Critics have long alleged that the high cost of the projects is the result of a lack of transparency in the bidding process, which they claim is rife with corruption.
Such allegations were a key issue in local elections in March when the center-right ruling party, the Democratic Party for Macedonian National Unity, lost control of Skopje's Centar municipality (where 90 percent of the construction took place) to the opposition Social Democratic Union.
After the elections, the Centar municipality's new mayor, Andrej Zernovski, set up a review commission whose findings appeared to give credence to the corruption allegations.
In November, the commission reported that an uncompetitive bidding process cost the local budget approximately 8 million euros.
After the elections, Zernovski, also vowed to halt any additional any new construction plans.

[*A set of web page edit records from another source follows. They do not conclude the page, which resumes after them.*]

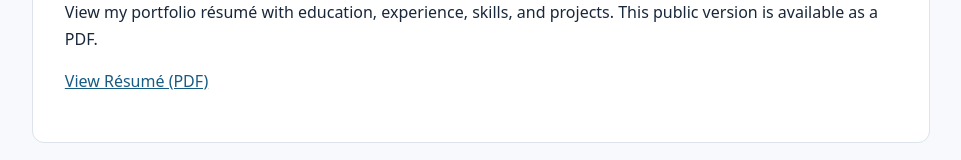
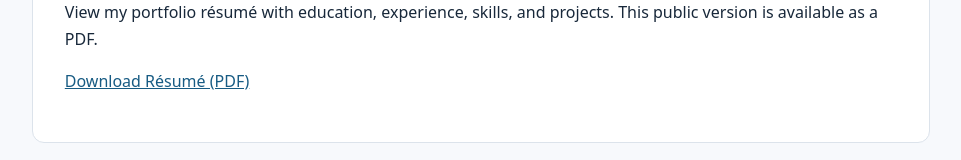
Before and after one commit to cf344/is117-ai-career-portfolio, a plain HTML site: page docs/index.html in a window 1280 px wide. Shown: the part 3791-3951 px from the top of the page, without its empty margins (159-1120 px from the left). Drawn offline with Linux system fonts and the light colour scheme.

Commit message:
Use direct PDF download link instead of GitHub preview

```diff
--- a/docs/index.html
+++ b/docs/index.html
@@ -57,6 +57,6 @@ footer{color:#526577;font-size:.9rem}@media(max-width:520px){section{padding:1re
 <p><a href="https://github.com/cf344/is117-ai-career-portfolio/issues">Open the GitHub peer-review issues</a></p>
 <h3>AI use and privacy</h3><p>ChatGPT helped organize research and draft the documentation. Employer evidence was checked where accessible; uncertain claims are labeled. My full personal reflection and eligibility details are kept privately in Canvas.</p>
 </section>
-<section id="resume"><h2>5. Résumé</h2><p>View my portfolio résumé with education, experience, skills, and projects. This public version is available as a PDF.</p><p><a href="https://github.com/cf344/is117-ai-career-portfolio/blob/main/IS117_Portfolio_Resume.pdf" target="_blank" rel="noopener">View Résumé (PDF)</a></p></section></main>
+<section id="resume"><h2>5. Résumé</h2><p>View my portfolio résumé with education, experience, skills, and projects. This public version is available as a PDF.</p><p><a href="https://github.com/cf344/is117-ai-career-portfolio/raw/refs/heads/main/IS117_Portfolio_Resume.pdf" target="_blank" rel="noopener">Download Résumé (PDF)</a></p></section></main>
 <footer>IS117 public career research · <a href="https://github.com/cf344/is117-ai-career-portfolio/blob/main/docs/career-research.md">Detailed research notes</a></footer>
 </body></html>
```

"There will be no new [construction projects] from Skopje 2014 which will usurp free space in the Centar municipality," he said. "Unfortunately, we can't change what is already in the detailed urban plans the previous government adopted."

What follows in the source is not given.